Course Leader(s)
Day of Week: Thursday
Course Length: 10 weeks
Starting: 02/29/2024
Ending: 05/09/2024
Period of Day: Period 1 Zoom
Time: 9:30 - 11:00
Course Fee: $100

Course Description:

Why do we like music so much?  Our ability to perform it or to respond to it originates in the brain, which co-ordinates hearing, motor responses, emotion, memory, and much more to produce the thrill we experience.  What is going on in there when you listen to music?  What’s going on when you produce the music yourself?

Many parts of your brain respond when you hear music.   And even more parts get involved when you actively make the music.  How does the brain tell you to dance when you hear a good beat?   Rhythm evolved from our ability to walk on two feet.  Singing evolved alongside early language.  But how do you coordinate all the little muscles to make the sound that you want?    The brain again.  Why do we like mushy love songs?  Because our brains secrete oxytocin, the bonding hormone, when we hear them.  Why is it so much fun to sing and clap along with a bunch of total strangers at a rock concert?  Because your brain likes it!

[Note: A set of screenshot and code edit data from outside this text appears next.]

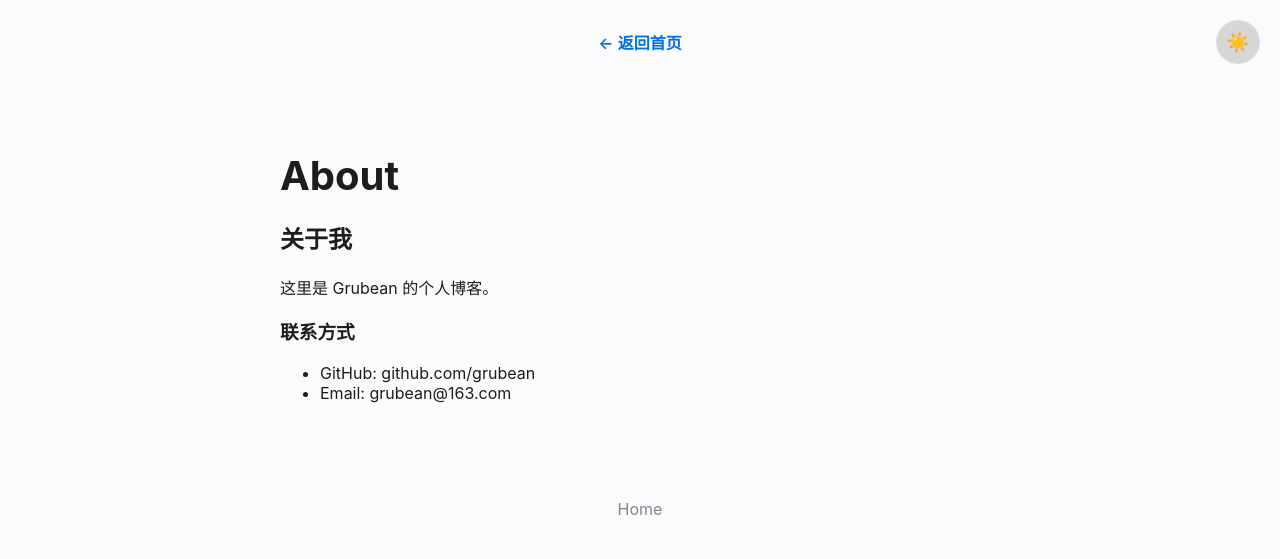
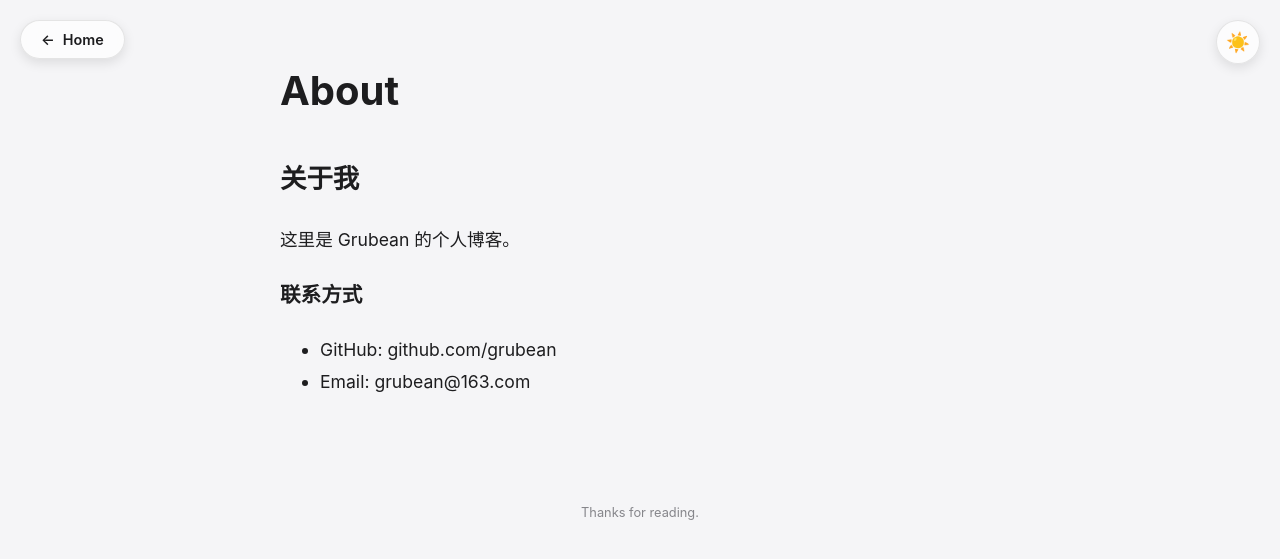
Before and after one commit to grubean/grubean.github.io, a Jekyll site: the page built from about.md, in a window 1280 px wide. Shown: the top 559 px of the page. Built offline with Jekyll 4.4.1, drawn with Linux system fonts in a browser that asks for light colours.

Commit message:
锁屏的修改，更像手机了

```diff
--- a/_layouts/default.html
+++ b/_layouts/default.html
@@ -1,48 +1,59 @@
 <!DOCTYPE html>
-<html lang="zh-CN" data-theme="light"> <head>
+<html lang="zh-CN" data-theme="light">
+<head>
     <meta charset="utf-8">
     <meta name="viewport" content="width=device-width, initial-scale=1, viewport-fit=cover">
-    <title>{{ page.title | escape }} - {{ site.title | escape }}</title>
+    <title>{{ page.title | escape }}</title>
     <link rel="stylesheet" href="/assets/css/style.css">
 </head>
 <body>
 
-    <button id="theme-toggle" class="theme-toggle-btn" aria-label="Toggle Dark Mode">
+    <button id="theme-toggle" class="theme-toggle-btn">
         <span>☀️</span>
     </button>
 
     {% if page.url == "/" %}
-
-        <div class="hero-fixed-layer">
-            <div class="hero-title">
+        <section class="lock-screen">
+            <div class="lock-content">
                 <h1>{{ site.title }}</h1>
                 <p>{{ site.description }}</p>
             </div>
-            <div class="scroll-hint">向上滑动以解锁</div>
+            <div class="swipe-up-hint">
+                Swipe up to unlock
+                <br>↑
+            </div>
+        </section>
+
+        <main class="home-screen">
+            {{ content }}
+
+            <footer style="text-align: center; margin-top: 60px; color: var(--text-secondary); font-size: 0.8rem;">
+                &copy; {{ site.time | date: "%Y" }} Grubean.
+            </footer>
+        </main>
+
+    {% else %}
+        <div class="nav-pill-container">
+            <a href="/" class="nav-pill">
+                <span>←</span> Home
+            </a>
         </div>
 
-        <div class="content-layer-glass">
-            <main class="container">
-                {{ content }}
-            </main>
-            <footer style="text-align: center; margin-top: 80px; color: var(--text-color-secondary); font-size: 0.8rem;">
-               © {{ site.time | date: "%Y" }} Grubean. Designed by Apple Style.
-            </footer>
-        </div>
+        <main class="markdown-body">
+            {% if page.image %}
+            <img src="{{ page.image }}" style="width:100%; height: 350px; object-fit: cover; margin-top: 0;">
+            {% endif %}
 
-    {% else %}
-        <div class="page-header">
-             <a href="/" style="font-weight: 600; color: var(--accent-color);">← 返回首页</a>
-        </div>
-        <main class="container markdown-body">
-            <h1 style="font-size: 2.5rem; margin-bottom: 10px;">{{ page.title }}</h1>
-             {% if page.image %}
-            <img src="{{ page.image }}" style="width:100%; height: 300px; object-fit:cover; margin-bottom: 30px; border-radius: 16px;">
-            {% endif %}
+            <h1 style="font-size: 2.5rem; margin-bottom: 10px; line-height: 1.2;">{{ page.title }}</h1>
+            <div style="color: var(--text-secondary); margin-bottom: 40px; font-size: 0.9rem;">
+                {{ page.date | date: "%Y年%m月%d日" }}
+            </div>
+
             {{ content }}
         </main>
-        <footer style="text-align: center; padding: 40px; color: var(--text-color-secondary);">
-            <a href="/">Home</a>
+
+        <footer style="text-align: center; padding: 50px 0; color: var(--text-secondary); font-size: 0.8rem;">
+            Thanks for reading.
         </footer>
     {% endif %}
 
--- a/assets/css/style.css
+++ b/assets/css/style.css
@@ -1,200 +1,215 @@
 :root {
-    /* --- 苹果风浅色模式变量 --- */
-    --bg-color: #fbfbfd;
-    --text-color-primary: #1d1d1f;
-    --text-color-secondary: #86868b;
-    --card-bg: rgba(255, 255, 255, 0.8); /* 半透明白 */
-    --card-shadow: 0 8px 24px rgba(0, 0, 0, 0.05);
-    --accent-color: #0071e3; /* Apple Blue */
-    --glass-border: 1px solid rgba(255, 255, 255, 0.3);
-    --hero-overlay: rgba(0,0,0,0.2); /* 壁纸上的遮罩层，保证文字清晰 */
+    /* --- 亮色模式 --- */
+    --bg-color: #f5f5f7;
+    --text-primary: #1d1d1f;
+    --text-secondary: #86868b;
+    --card-bg: #ffffff;
+    --accent-color: #0071e3;
+    --border-color: #d2d2d7;
+    --nav-glass: rgba(255, 255, 255, 0.7);
 }
 
 [data-theme="dark"] {
-    /* --- 苹果风深色模式变量 --- */
-    --bg-color: #000000; /* 纯黑背景，配合OLED屏幕 */
-    --text-color-primary: #f5f5f7;
-    --text-color-secondary: #a1a1a6;
-    --card-bg: rgba(28, 28, 30, 0.8); /* 半透明深灰 */
-    --card-shadow: 0 8px 24px rgba(0, 0, 0, 0.2);
+    /* --- 深色模式 (高级深灰，非纯黑) --- */
+    --bg-color: #1c1c1e; /* 类似 iPhone 设置界面的深色 */
+    --text-primary: #f5f5f7;
+    --text-secondary: #a1a1a6;
+    --card-bg: #2c2c2e; /* 比背景稍浅一点的灰色，体现层级 */
     --accent-color: #2997ff;
-    --glass-border: 1px solid rgba(255, 255, 255, 0.1);
-    --hero-overlay: rgba(0,0,0,0.6); /* 深色模式加深遮罩 */
+    --border-color: #38383a;
+    --nav-glass: rgba(28, 28, 30, 0.7);
 }
 
-/* 全局重置 */
+/* 全局设置 */
 body {
     margin: 0;
     padding: 0;
-    font-family: -apple-system, BlinkMacSystemFont, "SF Pro Text", "Helvetica Neue", sans-serif;
-    background-color: var(--bg-color); /* 兜底背景色 */
-    color: var(--text-color-primary);
+    font-family: -apple-system, BlinkMacSystemFont, "SF Pro Display", sans-serif;
+    background-color: var(--bg-color);
+    color: var(--text-primary);
     transition: background-color 0.3s, color 0.3s;
-    overflow-x: hidden;
+    overflow-x: hidden; /* 防止左右晃动 */
 }
 
-a { text-decoration: none; color: inherit; }
+a { text-decoration: none; color: inherit; transition: opacity 0.2s; }
+a:hover { opacity: 0.7; }
 
-/* --- 1. 底层：Bing 壁纸 (Hero Layer) --- */
-.hero-fixed-layer {
-    position: fixed;
-    top: 0;
-    left: 0;
+/* =========================================
+   1. 锁屏层 (Lock Screen) - 像盖子一样盖在最上面
+   ========================================= */
+.lock-screen {
+    position: relative; /* 相对定位，随页面滚动 */
     width: 100%;
-    height: 100vh;
-    /* 使用第三方代理获取 Bing 每日高清壁纸 (如果失效请告诉我更换) */
+    height: 100vh; /* 占满全屏 */
     background-image: url('https://bing.biturl.top/?resolution=1920&format=image');
     background-size: cover;
     background-position: center;
-    z-index: -1; /* 放在最底层 */
     display: flex;
+    flex-direction: column;
     justify-content: center;
     align-items: center;
-    flex-direction: column;
+    color: white;
+    z-index: 100;
+    box-shadow: 0 10px 30px rgba(0,0,0,0.5); /* 锁屏层底部的阴影，增加立体感 */
 }
 
-/* 壁纸上的遮罩，用于让文字和深色模式更清晰 */
-.hero-fixed-layer::after {
-    content: '';
+/* 锁屏上的文字 */
+.lock-content {
+    text-align: center;
+    text-shadow: 0 4px 12px rgba(0,0,0,0.4);
+}
+.lock-content h1 { font-size: 4rem; margin: 0; font-weight: 700; letter-spacing: -1px; }
+.lock-content p { font-size: 1.4rem; font-weight: 400; opacity: 0.9; margin-top: 10px;}
+
+/* 向上滑动的箭头 */
+.swipe-up-hint {
     position: absolute;
-    top: 0; left: 0; right: 0; bottom: 0;
-    background: var(--hero-overlay);
-    transition: background 0.3s;
+    bottom: 50px;
+    font-size: 14px;
+    opacity: 0.8;
+    text-transform: uppercase;
+    letter-spacing: 2px;
+    animation: bounce 2s infinite;
+}
+@keyframes bounce {
+    0%, 20%, 50%, 80%, 100% {transform: translateY(0);}
+    40% {transform: translateY(-10px);}
+    60% {transform: translateY(-5px);}
 }
 
-.hero-title {
-    z-index: 1;
-    color: white;
-    text-align: center;
-    text-shadow: 0 4px 10px rgba(0,0,0,0.3);
-}
-.hero-title h1 { font-size: 3.5rem; margin: 0; font-weight: 700; letter-spacing: -1px;}
-.hero-title p { font-size: 1.2rem; font-weight: 300; opacity: 0.9; }
-
-/* 向上滑动的提示动画 */
-.scroll-hint {
-    position: absolute;
-    bottom: 120px; /* 提高位置，留出空间给即将上滑的内容 */
-    z-index: 1;
-    color: rgba(255,255,255,0.7);
-    animation: floatUp 2s infinite;
-    font-size: 0.9rem;
-    text-transform: uppercase;
-    letter-spacing: 2px;
-}
-@keyframes floatUp {
-    0%, 100% { transform: translateY(0); opacity: 0.7; }
-    50% { transform: translateY(-10px); opacity: 1; }
-}
-
-
-/* --- 2. 上层：磨砂玻璃内容层 (Content Layer) --- */
-.content-layer-glass {
-    /* 核心：初始状态在屏幕下方，视觉上“解锁” */
-    margin-top: 85vh;
+/* =========================================
+   2. 主屏幕/文章列表 (Home Screen) - 藏在下面
+   ========================================= */
+.home-screen {
     min-height: 100vh;
-    background: var(--card-bg); /* 使用半透明背景变量 */
-    backdrop-filter: blur(20px) saturate(180%); /* 核心：苹果风磨砂玻璃效果 */
-    -webkit-backdrop-filter: blur(20px) saturate(180%);
-    border-radius: 30px 30px 0 0; /* 顶部大圆角 */
-    box-shadow: 0 -10px 40px rgba(0,0,0,0.1);
     padding: 60px 20px;
-    position: relative;
-    z-index: 10;
-    border-top: var(--glass-border);
-    transition: background 0.3s, border 0.3s;
-}
-
-.container {
     max-width: 800px;
     margin: 0 auto;
 }
 
-/* --- 3. 暗黑模式切换按钮 (Dark Mode Toggle) --- */
+/* 卡片样式优化 */
+.post-grid {
+    display: grid;
+    grid-template-columns: repeat(auto-fill, minmax(320px, 1fr));
+    gap: 30px;
+}
+.post-card {
+    background: var(--card-bg);
+    border-radius: 20px;
+    overflow: hidden;
+    box-shadow: 0 4px 20px rgba(0,0,0,0.05);
+    transition: transform 0.3s;
+}
+.post-card:hover { transform: scale(1.02); }
+
+/* =========================================
+   3. Markdown 内容深度优化 (High-End Style)
+   ========================================= */
+.markdown-body {
+    max-width: 720px;
+    margin: 0 auto;
+    padding: 40px 20px;
+    line-height: 1.8;
+    font-size: 1.1rem;
+}
+
+/* 图片圆角 */
+.markdown-body img {
+    border-radius: 16px; /* 苹果风圆角 */
+    max-width: 100%;
+    margin: 30px 0;
+    box-shadow: 0 8px 24px rgba(0,0,0,0.1); /* 图片阴影 */
+}
+
+/* 表格优化 */
+.markdown-body table {
+    width: 100%;
+    border-collapse: collapse; /* 合并边框 */
+    margin: 30px 0;
+    font-size: 0.95rem;
+    overflow: hidden;
+    border-radius: 12px; /* 表格整体圆角 */
+    border-style: hidden; /* 隐藏外边框冲突 */
+    box-shadow: 0 0 0 1px var(--border-color); /* 用阴影模拟细边框 */
+}
+.markdown-body th {
+    background: var(--card-bg);
+    padding: 12px 15px;
+    text-align: left;
+    font-weight: 600;
+    border-bottom: 1px solid var(--border-color);
+}
+.markdown-body td {
+    padding: 12px 15px;
+    border-bottom: 1px solid var(--border-color);
+}
+.markdown-body tr:last-child td { border-bottom: none; }
+
+/* 引用块 */
+.markdown-body blockquote {
+    border-left: 4px solid var(--accent-color);
+    margin: 30px 0;
+    padding-left: 20px;
+    color: var(--text-secondary);
+    font-style: italic;
+    background: transparent;
+}
+
+/* 代码块 */
+.markdown-body pre {
+    background: var(--card-bg);
+    border-radius: 12px;
+    padding: 20px;
+    border: 1px solid var(--border-color);
+    overflow-x: auto;
+}
+
+/* =========================================
+   4. UI 组件 (按钮、导航)
+   ========================================= */
+/* 苹果风胶囊返回按钮 */
+.nav-pill-container {
+    position: fixed; /* 固定在左上角，跟随滚动 */
+    top: 20px;
+    left: 20px;
+    z-index: 200;
+}
+
+.nav-pill {
+    display: flex;
+    align-items: center;
+    gap: 8px;
+    background: var(--nav-glass); /* 磨砂玻璃背景 */
+    backdrop-filter: blur(20px);
+    -webkit-backdrop-filter: blur(20px);
+    padding: 10px 20px;
+    border-radius: 99px; /* 胶囊形状 */
+    font-weight: 600;
+    font-size: 0.9rem;
+    color: var(--text-primary);
+    box-shadow: 0 4px 12px rgba(0,0,0,0.1);
+    border: 0.5px solid rgba(128,128,128, 0.2);
+    transition: transform 0.2s;
+}
+.nav-pill:hover { transform: scale(1.05); }
+
+/* 右上角主题切换按钮 */
 .theme-toggle-btn {
     position: fixed;
     top: 20px;
     right: 20px;
-    z-index: 100;
-    background: rgba(128, 128, 128, 0.3);
-    backdrop-filter: blur(10px);
-    -webkit-backdrop-filter: blur(10px);
-    border: 1px solid rgba(255, 255, 255, 0.2);
-    color: white;
+    z-index: 200;
     width: 44px;
     height: 44px;
     border-radius: 50%;
+    background: var(--nav-glass);
+    backdrop-filter: blur(20px);
+    -webkit-backdrop-filter: blur(20px);
+    border: 0.5px solid rgba(128,128,128, 0.2);
     display: flex;
+    justify-content: center;
     align-items: center;
-    justify-content: center;
     cursor: pointer;
     font-size: 1.2rem;
-    transition: all 0.3s ease;
+    box-shadow: 0 4px 12px rgba(0,0,0,0.1);
 }
-.theme-toggle-btn:hover { background: rgba(128, 128, 128, 0.5); }
-
-
-/* --- 4. 卡片式文章列表 (Card Grid) --- */
-.post-grid {
-    display: grid;
-    grid-template-columns: repeat(auto-fill, minmax(300px, 1fr)); /* 响应式网格 */
-    gap: 30px;
-    padding: 20px 0;
-}
-
-.post-card {
-    background: var(--bg-color); /* 卡片自身不透明，突出于磨砂背景 */
-    border-radius: 18px;
-    overflow: hidden;
-    box-shadow: var(--card-shadow);
-    transition: transform 0.3s cubic-bezier(0.34, 1.56, 0.64, 1), box-shadow 0.3s;
-    border: var(--glass-border);
-}
-
-.post-card:hover {
-    transform: translateY(-8px) scale(1.02); /* 悬浮时更有弹性的上浮效果 */
-    box-shadow: 0 15px 30px rgba(0,0,0,0.15);
-}
-
-.post-card-image-container {
-    height: 200px;
-    overflow: hidden;
-    background: #eee;
-    position: relative;
-}
-
-.post-card-image {
-    width: 100%;
-    height: 100%;
-    object-fit: cover;
-    transition: transform 0.5s ease;
-}
-.post-card:hover .post-card-image {
-    transform: scale(1.05); /* 图片轻微放大 */
-}
-
-.post-card-content {
-    padding: 24px;
-}
-
-.post-card-meta {
-    font-size: 0.8rem;
-    color: var(--text-color-secondary);
-    text-transform: uppercase;
-    letter-spacing: 1px;
-    margin-bottom: 10px;
-    display: block;
-}
-
-.post-card-title {
-    font-size: 1.3rem;
-    font-weight: 700;
-    margin: 0;
-    line-height: 1.3;
-    color: var(--text-color-primary);
-}
-
-/* 文章页面的简单适配 */
-.page-header { padding: 30px; text-align: center; background: var(--bg-color);}
-.markdown-body { padding: 40px 20px; max-width: 720px; margin: 0 auto; }
-.markdown-body img { border-radius: 12px; max-width: 100%; box-shadow: var(--card-shadow);}
--- a/assets/js/main.js
+++ b/assets/js/main.js
@@ -1,31 +1,23 @@
-// 等待页面加载完成
 document.addEventListener('DOMContentLoaded', () => {
     const toggleBtn = document.getElementById('theme-toggle');
     const htmlElement = document.documentElement;
     const icon = toggleBtn.querySelector('span');
 
-    // 检查本地存储中是否有用户之前保存的主题设置
+    // 读取本地存储
     const currentTheme = localStorage.getItem('theme') || 'light';
     htmlElement.setAttribute('data-theme', currentTheme);
     updateIcon(currentTheme);
 
-    // 点击按钮切换主题
     toggleBtn.addEventListener('click', () => {
         let theme = htmlElement.getAttribute('data-theme');
-        // 如果是浅色就切深色，反之亦然
         let newTheme = theme === 'light' ? 'dark' : 'light';
 
         htmlElement.setAttribute('data-theme', newTheme);
-        localStorage.setItem('theme', newTheme); // 保存设置到本地
+        localStorage.setItem('theme', newTheme);
         updateIcon(newTheme);
     });
 
-    // 更新按钮图标
     function updateIcon(theme) {
-        if (theme === 'dark') {
-            icon.textContent = '🌙'; // 月亮图标
-        } else {
-            icon.textContent = '☀️'; // 太阳图标
-        }
+        icon.textContent = theme === 'dark' ? '🌙' : '☀️';
     }
 });
```
Also changed, not shown: _posts/2025-12-18-你好世界.md (added, +19 -0 lines).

Many researchers say that MUSIC is the single most important thing that humans ever invented. You’ll find out how your brain manages it in this course.  The class will be mostly lecture and watching YouTube videos, with as much class participation as possible.  Weekly preparation should be an hour to an hour and a half of readings and YouTube videos.  You do not need a music background to take this course—everything you need will be explained.

Books and Other Resources:

Levitin Daniel. This Is Your Brain On Music, Penguin Random House, 2006 (available in paperback)

Various internet articles and many YouTube videos, provided either by email or through a possible course website.

Course Leader Bio(s)

Sandy Bornstein

I was Cantorial Soloist and Choir Director at Temple Isaiah in Lexington for 25 years.  I was also a professional soprano appearing in oratorio and recital performances throughout New England, and have taught voice for 30 years at Harvard University, the Cambridge School of Adult Education, and in my home studio.  Here at LLAIC I taught a well-received course on the history and influence of textiles.  At BOLLI I have also taught courses on the history of Jewish music, the beginning of the American Revolution, and the invention of writing and its significance in human culture.